[RECORDS FOR THIS TASK — start]

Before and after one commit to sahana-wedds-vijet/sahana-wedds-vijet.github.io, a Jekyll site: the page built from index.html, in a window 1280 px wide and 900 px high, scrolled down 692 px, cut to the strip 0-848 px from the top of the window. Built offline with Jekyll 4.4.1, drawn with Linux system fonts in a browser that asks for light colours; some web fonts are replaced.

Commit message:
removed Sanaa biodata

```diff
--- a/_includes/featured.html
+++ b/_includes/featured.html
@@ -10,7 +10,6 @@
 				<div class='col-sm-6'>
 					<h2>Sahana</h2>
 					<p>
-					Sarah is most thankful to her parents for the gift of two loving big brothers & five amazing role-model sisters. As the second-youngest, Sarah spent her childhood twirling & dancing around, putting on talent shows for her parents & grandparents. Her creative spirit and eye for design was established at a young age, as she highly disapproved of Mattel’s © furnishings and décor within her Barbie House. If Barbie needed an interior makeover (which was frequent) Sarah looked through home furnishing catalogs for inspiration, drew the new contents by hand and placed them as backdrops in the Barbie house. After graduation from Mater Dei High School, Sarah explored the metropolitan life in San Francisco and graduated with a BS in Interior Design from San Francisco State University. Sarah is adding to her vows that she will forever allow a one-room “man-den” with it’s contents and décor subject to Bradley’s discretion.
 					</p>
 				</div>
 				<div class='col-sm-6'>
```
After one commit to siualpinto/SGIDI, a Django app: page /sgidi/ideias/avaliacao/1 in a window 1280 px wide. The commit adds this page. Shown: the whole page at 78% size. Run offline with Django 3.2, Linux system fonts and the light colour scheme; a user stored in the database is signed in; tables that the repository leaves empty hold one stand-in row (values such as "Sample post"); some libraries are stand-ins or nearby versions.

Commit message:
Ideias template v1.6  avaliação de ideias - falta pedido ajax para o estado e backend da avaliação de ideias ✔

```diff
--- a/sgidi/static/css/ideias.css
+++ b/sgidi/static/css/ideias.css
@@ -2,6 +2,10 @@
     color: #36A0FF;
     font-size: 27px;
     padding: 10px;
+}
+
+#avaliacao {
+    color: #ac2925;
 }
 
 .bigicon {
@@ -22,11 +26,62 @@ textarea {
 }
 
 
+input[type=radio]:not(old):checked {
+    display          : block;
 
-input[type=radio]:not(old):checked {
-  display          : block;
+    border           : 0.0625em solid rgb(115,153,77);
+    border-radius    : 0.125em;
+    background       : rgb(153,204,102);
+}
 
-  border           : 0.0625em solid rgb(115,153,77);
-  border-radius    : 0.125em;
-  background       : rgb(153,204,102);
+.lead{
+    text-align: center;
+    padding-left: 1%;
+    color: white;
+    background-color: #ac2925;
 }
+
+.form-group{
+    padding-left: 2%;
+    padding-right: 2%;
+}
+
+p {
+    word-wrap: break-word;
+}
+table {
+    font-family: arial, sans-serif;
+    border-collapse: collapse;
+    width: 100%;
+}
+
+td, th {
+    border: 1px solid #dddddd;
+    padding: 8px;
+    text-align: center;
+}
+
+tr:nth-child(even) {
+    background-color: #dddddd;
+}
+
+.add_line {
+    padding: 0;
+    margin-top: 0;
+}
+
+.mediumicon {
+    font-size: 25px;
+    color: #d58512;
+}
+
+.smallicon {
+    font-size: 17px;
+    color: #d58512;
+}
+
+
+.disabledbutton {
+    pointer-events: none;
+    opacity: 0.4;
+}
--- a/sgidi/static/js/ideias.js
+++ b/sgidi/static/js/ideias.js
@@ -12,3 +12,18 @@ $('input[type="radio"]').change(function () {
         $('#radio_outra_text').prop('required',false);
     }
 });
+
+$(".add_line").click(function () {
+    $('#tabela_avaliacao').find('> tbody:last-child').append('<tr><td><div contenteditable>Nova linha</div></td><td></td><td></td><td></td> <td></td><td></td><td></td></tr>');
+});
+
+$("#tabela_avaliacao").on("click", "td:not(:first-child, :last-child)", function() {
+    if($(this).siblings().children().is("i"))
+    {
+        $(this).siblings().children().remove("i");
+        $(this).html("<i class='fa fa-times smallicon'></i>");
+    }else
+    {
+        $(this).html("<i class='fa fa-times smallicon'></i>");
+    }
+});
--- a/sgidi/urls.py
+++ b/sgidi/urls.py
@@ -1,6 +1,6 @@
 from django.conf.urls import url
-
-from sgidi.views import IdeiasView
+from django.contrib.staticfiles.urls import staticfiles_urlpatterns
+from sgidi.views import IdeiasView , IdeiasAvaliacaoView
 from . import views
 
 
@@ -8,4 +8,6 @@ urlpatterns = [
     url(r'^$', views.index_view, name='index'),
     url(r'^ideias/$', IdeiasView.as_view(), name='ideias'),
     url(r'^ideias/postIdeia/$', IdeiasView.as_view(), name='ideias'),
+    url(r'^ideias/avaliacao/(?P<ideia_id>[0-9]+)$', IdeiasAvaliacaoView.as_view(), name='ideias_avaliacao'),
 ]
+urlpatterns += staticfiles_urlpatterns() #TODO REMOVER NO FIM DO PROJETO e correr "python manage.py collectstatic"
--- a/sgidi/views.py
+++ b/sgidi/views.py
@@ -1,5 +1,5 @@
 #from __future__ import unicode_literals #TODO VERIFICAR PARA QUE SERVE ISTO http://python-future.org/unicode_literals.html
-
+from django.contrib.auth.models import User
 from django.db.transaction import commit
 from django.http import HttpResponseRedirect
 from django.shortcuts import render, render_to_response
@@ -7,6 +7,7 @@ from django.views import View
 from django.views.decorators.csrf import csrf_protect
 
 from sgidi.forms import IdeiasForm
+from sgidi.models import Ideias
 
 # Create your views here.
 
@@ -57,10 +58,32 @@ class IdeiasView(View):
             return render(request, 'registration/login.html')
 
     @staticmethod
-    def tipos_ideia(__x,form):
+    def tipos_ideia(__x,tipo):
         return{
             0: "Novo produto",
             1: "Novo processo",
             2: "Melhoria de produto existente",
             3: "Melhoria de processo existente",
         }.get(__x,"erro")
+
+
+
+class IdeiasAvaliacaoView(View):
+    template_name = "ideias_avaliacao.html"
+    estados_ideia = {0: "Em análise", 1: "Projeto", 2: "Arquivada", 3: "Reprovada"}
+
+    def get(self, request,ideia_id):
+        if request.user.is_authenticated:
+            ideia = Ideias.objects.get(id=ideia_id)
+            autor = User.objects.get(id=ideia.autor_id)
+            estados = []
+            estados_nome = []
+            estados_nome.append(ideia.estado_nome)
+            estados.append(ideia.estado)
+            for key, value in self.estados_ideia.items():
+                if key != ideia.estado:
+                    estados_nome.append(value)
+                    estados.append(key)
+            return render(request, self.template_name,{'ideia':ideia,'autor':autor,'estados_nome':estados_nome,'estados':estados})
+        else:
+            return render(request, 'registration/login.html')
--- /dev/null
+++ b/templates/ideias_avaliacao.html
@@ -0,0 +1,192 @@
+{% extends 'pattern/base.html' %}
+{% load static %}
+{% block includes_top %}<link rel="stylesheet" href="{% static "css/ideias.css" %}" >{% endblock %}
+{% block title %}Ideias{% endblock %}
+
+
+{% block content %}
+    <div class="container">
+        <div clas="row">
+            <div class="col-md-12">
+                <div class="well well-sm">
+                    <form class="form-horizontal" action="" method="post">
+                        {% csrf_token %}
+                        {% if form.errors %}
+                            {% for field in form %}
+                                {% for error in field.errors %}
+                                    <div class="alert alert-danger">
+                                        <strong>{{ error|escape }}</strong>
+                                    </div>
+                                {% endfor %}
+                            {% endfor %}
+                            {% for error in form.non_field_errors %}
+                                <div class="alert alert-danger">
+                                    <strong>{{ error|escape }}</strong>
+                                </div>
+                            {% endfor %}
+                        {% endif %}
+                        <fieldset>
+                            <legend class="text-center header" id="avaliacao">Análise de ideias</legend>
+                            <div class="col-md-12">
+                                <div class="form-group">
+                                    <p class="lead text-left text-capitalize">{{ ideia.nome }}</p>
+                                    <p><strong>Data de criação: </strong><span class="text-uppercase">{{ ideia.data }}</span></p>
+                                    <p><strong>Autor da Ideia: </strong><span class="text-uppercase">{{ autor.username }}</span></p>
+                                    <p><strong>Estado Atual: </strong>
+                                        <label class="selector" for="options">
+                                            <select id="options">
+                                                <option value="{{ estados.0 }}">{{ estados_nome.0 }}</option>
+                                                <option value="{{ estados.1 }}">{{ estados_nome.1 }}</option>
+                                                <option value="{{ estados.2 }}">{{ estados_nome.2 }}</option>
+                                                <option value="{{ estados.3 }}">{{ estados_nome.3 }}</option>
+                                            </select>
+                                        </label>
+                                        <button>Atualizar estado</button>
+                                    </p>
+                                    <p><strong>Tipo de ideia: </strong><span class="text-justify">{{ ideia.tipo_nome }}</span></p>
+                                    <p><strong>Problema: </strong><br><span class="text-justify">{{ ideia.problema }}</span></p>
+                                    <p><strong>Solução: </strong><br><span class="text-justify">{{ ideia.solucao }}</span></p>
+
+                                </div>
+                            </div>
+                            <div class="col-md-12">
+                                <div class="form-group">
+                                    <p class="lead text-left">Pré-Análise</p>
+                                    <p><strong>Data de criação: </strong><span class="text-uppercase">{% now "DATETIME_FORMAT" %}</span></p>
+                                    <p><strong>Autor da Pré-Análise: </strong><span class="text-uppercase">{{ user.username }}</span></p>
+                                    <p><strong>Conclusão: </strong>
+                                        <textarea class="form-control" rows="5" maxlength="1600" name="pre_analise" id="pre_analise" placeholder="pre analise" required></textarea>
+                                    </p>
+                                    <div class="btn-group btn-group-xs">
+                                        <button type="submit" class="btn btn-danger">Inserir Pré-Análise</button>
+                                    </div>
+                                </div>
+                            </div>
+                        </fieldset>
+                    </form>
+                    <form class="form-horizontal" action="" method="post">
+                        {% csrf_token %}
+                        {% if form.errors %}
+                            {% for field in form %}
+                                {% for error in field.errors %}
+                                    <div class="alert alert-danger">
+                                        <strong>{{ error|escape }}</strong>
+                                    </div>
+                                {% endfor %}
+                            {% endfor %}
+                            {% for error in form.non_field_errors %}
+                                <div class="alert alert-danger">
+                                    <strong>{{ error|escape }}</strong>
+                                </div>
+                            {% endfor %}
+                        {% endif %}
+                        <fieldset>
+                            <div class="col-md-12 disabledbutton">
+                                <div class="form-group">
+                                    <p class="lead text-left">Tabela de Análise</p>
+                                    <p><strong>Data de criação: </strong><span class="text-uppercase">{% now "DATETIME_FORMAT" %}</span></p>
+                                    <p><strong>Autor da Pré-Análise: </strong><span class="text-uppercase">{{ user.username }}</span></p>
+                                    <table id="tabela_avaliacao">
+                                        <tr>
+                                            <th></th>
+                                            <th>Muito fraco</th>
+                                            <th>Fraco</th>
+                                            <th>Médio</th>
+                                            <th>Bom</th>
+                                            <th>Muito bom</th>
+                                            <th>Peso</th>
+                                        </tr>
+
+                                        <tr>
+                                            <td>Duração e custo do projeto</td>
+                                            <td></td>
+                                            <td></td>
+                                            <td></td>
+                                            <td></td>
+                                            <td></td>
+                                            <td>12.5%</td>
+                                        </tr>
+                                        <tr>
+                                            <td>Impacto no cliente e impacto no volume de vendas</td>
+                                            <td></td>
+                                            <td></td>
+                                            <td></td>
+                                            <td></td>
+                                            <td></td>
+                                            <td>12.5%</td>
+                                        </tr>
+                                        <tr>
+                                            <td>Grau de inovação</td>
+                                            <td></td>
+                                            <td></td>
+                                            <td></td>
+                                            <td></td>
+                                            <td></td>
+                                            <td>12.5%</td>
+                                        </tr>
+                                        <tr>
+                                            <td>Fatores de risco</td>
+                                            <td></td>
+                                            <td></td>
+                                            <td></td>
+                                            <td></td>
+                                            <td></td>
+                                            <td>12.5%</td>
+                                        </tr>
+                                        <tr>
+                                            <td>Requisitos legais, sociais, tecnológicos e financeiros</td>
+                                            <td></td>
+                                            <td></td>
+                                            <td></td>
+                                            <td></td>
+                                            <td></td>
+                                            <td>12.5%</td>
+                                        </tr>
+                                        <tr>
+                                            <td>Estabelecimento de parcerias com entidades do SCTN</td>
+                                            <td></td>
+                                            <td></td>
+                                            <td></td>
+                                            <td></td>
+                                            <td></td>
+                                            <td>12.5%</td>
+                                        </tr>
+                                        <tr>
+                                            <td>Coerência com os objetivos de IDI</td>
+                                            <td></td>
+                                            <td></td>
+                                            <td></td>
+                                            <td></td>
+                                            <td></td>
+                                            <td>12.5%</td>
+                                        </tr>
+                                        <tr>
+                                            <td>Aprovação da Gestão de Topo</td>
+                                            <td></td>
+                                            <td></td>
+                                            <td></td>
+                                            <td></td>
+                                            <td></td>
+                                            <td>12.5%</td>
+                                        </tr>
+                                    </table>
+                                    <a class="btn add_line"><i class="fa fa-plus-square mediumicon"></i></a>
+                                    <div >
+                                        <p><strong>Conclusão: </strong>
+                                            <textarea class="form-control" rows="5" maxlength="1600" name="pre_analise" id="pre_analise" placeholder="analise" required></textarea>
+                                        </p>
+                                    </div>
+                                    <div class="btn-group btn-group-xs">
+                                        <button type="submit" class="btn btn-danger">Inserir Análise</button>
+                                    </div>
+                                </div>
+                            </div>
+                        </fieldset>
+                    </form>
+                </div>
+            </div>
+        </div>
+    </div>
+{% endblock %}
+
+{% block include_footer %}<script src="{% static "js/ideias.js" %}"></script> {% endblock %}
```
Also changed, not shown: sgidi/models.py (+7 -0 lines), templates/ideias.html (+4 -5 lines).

[RECORDS FOR THIS TASK — finish]

WORK ORDER | The answer must be every line from the entries above that holds the string "wide".

REPLY |
Before and after one commit to sahana-wedds-vijet/sahana-wedds-vijet.github.io, a Jekyll site: the page built from index.html, in a window 1280 px wide and 900 px high, scrolled down 692 px, cut to the strip 0-848 px from the top of the window. Built offline with Jekyll 4.4.1, drawn with Linux system fonts in a browser that asks for light colours; some web fonts are replaced.
After one commit to siualpinto/SGIDI, a Django app: page /sgidi/ideias/avaliacao/1 in a window 1280 px wide. The commit adds this page. Shown: the whole page at 78% size. Run offline with Django 3.2, Linux system fonts and the light colour scheme; a user stored in the database is signed in; tables that the repository leaves empty hold one stand-in row (values such as "Sample post"); some libraries are stand-ins or nearby versions.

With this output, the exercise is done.